*Records provided*.
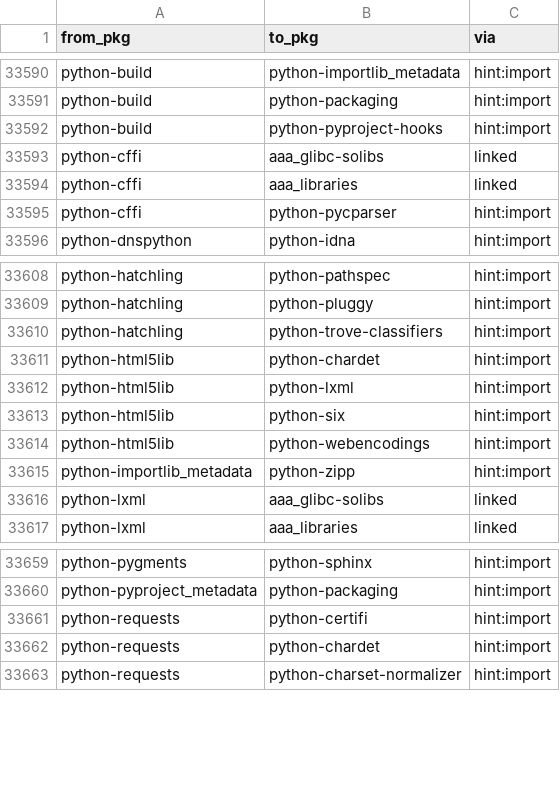
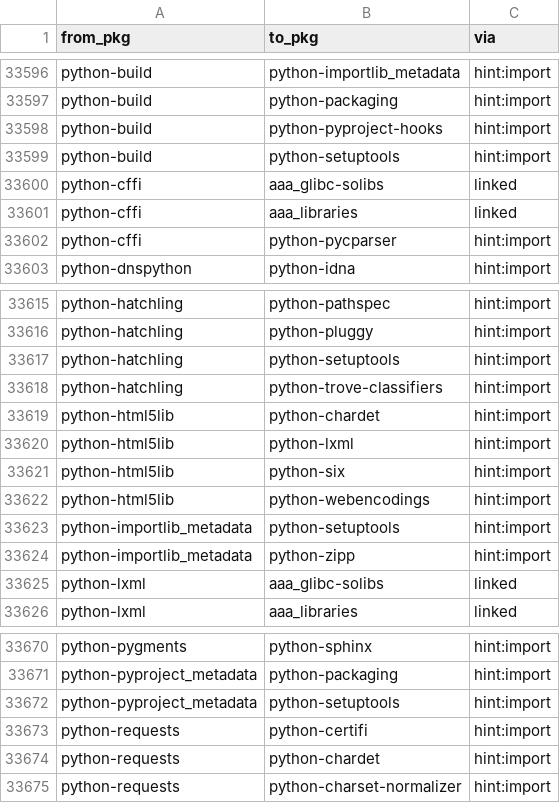
Before and after one commit to rizitis/Slackware64-Current-sofiles, a TSV file: depgraph.closure.tsv, drawn as a sheet; only a part is shown, gaps mark what is left out; the diff covers the shown part only; the diff names each change by its address in the sheet, - before the commit and + after, or states it on an @@ line.

```diff
--- a/depgraph.closure.tsv
+++ b/depgraph.closure.tsv
+row 33599: python-build | python-setuptools | hint:import
+row 33617: python-hatchling | python-setuptools | hint:import
+row 33623: python-importlib_metadata | python-setuptools | hint:import
+row 33672: python-pyproject_metadata | python-setuptools | hint:import
```
Also changed, not shown: 21 added rows elsewhere in this file, depgraph.hints.tsv, 3 other files.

*Problem requirements*. Tell how many lines of the data include the word "shown", and nothing else.

*Final answer*. 2